Update on the residential framing market
Timber continues to be the structural material of choice for residential dwellings according to research commissioned by FWPA, however, there are opportunities (and threats) for substitute products such as Structural Insulated Panels (SIPs) and steel framing.
Australian Construction Insights (ACI) has produced a new report, Framing material use in residential construction, for FWPA. Building on its 2016 study, ACI analyses changes in the market share for timber frame construction during the intervening period. The ACI report also investigates factors influencing the decisions to use particular materials and assesses industry perceptions of innovation in the materials and systems being used for the structural, load-bearing elements of newly built homes.
The report drew on survey data from the Housing Industry Association, in which residential builders provided anecdotal insights into construction-framing market shares.
The report suggests about 73 per cent of detached homes built during the 2017–18 financial year are of timber frame construction. This was down from the 76 per cent suggested for the 2015 calendar year (as reported in the 2016 report). Market share for double brick (11 per cent) and SIP (2 per cent) remained the same.

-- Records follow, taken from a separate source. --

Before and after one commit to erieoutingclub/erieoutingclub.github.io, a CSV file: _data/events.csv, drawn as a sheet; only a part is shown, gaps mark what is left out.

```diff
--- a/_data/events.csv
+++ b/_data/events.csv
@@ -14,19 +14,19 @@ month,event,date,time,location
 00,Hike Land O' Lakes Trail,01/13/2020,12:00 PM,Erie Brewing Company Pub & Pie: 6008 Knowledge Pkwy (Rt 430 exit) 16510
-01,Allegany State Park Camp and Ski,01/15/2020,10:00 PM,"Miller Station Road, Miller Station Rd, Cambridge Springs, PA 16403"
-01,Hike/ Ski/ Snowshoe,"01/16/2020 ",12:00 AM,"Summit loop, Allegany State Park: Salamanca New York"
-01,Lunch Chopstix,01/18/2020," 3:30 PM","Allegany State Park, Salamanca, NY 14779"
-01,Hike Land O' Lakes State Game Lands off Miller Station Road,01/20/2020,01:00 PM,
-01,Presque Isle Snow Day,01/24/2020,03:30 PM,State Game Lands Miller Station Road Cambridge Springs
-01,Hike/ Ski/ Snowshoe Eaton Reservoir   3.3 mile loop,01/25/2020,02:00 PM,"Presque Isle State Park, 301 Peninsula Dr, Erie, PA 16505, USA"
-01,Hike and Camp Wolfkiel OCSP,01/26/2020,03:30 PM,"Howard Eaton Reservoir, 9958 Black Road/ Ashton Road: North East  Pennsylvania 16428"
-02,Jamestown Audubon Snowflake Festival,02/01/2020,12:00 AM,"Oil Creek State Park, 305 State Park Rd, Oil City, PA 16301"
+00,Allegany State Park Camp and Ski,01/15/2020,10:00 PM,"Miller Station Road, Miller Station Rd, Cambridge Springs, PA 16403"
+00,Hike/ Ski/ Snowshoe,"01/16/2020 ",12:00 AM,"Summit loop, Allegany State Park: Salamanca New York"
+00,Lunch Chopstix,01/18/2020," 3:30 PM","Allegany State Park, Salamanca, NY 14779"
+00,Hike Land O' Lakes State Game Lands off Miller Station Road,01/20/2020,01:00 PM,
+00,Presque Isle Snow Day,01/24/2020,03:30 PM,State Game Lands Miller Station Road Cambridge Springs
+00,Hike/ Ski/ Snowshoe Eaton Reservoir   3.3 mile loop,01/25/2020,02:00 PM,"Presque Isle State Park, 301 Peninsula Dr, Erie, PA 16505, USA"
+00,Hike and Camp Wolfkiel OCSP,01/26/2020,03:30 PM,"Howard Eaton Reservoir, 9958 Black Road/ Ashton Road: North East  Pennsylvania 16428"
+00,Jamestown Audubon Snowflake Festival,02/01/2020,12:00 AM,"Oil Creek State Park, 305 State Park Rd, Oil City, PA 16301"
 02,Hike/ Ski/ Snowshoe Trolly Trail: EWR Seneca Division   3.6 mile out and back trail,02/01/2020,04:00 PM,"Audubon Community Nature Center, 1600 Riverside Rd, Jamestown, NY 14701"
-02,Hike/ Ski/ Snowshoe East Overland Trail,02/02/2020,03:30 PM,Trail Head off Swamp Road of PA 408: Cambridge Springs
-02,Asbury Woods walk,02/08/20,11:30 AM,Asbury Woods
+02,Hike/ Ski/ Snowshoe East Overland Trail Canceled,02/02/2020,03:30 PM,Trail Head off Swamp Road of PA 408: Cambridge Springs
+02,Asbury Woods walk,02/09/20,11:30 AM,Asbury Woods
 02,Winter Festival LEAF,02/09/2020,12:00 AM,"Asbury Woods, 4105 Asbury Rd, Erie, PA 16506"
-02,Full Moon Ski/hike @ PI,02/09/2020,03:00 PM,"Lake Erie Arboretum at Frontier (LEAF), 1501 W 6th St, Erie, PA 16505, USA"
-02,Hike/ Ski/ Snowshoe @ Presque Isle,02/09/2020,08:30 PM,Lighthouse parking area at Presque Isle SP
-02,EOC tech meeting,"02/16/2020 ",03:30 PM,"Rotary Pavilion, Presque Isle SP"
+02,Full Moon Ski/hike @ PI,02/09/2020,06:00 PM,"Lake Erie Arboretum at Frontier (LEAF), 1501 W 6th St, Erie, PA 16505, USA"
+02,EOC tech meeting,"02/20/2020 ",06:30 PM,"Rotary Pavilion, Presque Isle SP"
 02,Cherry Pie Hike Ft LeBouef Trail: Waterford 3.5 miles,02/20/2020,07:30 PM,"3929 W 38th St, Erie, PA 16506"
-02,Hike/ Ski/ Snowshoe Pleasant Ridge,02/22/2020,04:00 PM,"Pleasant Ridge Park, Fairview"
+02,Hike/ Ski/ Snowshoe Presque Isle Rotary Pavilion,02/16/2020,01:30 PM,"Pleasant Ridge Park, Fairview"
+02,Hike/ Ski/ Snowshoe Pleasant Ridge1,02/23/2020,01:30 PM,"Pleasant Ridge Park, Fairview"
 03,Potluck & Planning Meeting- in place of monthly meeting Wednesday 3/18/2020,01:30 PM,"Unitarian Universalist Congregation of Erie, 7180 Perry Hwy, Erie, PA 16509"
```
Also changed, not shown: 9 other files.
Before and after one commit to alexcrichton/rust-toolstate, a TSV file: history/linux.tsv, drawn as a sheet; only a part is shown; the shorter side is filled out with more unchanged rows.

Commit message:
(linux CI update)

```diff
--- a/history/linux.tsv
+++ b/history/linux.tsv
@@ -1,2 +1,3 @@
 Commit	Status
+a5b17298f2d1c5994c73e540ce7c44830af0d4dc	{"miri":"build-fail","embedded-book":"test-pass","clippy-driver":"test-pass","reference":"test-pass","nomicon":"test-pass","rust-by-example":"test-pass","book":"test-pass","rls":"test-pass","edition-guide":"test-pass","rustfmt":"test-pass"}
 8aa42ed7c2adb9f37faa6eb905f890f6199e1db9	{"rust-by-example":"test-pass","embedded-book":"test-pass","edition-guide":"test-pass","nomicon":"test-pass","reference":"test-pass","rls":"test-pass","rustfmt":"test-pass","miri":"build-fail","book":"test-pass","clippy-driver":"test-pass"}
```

The report also analysed additional data where it was available. This included the extensive Victorian Building Authority database, which covers all building permits issued in Victoria. The data for the 2017–18 period showed that of the 33,820 Class 1 building permits which specifically identified the framing material used, 32,320 were timber and 1,231 were steel. This represents a reduction of just over one per cent for timber framing when compared to the 2015 period.
FWPA’s Statistics and Economics Manager Jim Houghton commented that meeting demand for timber has become challenging and is aggravated by recent movement in international markets.
“With local production running at capacity, the swing volume has traditionally been serviced by imports which provide a significant source of supply,” said Mr Houghton.
“The difference in the past two years has been the higher activity levels in North America and Europe which have been associated with increasing prices.
“The supply and demand dynamics in the market will see substitute products emerge if traditional products such as timber struggle to meet demand,” he said.
This could provide opportunity for SIPs. The ACI research indicated that an installed solution was something builders were looking for. This would involve greater modular construction with off-site manufacture of wall frame and roof trusses right through to on-site installation, saving time and money.
Among all the material types surveyed, timber was the leader in having had “a high degree of innovation” over the last five years, but if “high” and “moderately high” degrees of innovation were combined, SIPs came out on top and were considered to present the greatest opportunities for innovation, followed by timber and lightweight steel.
More information on SIPs can be found on the WoodSolutions website.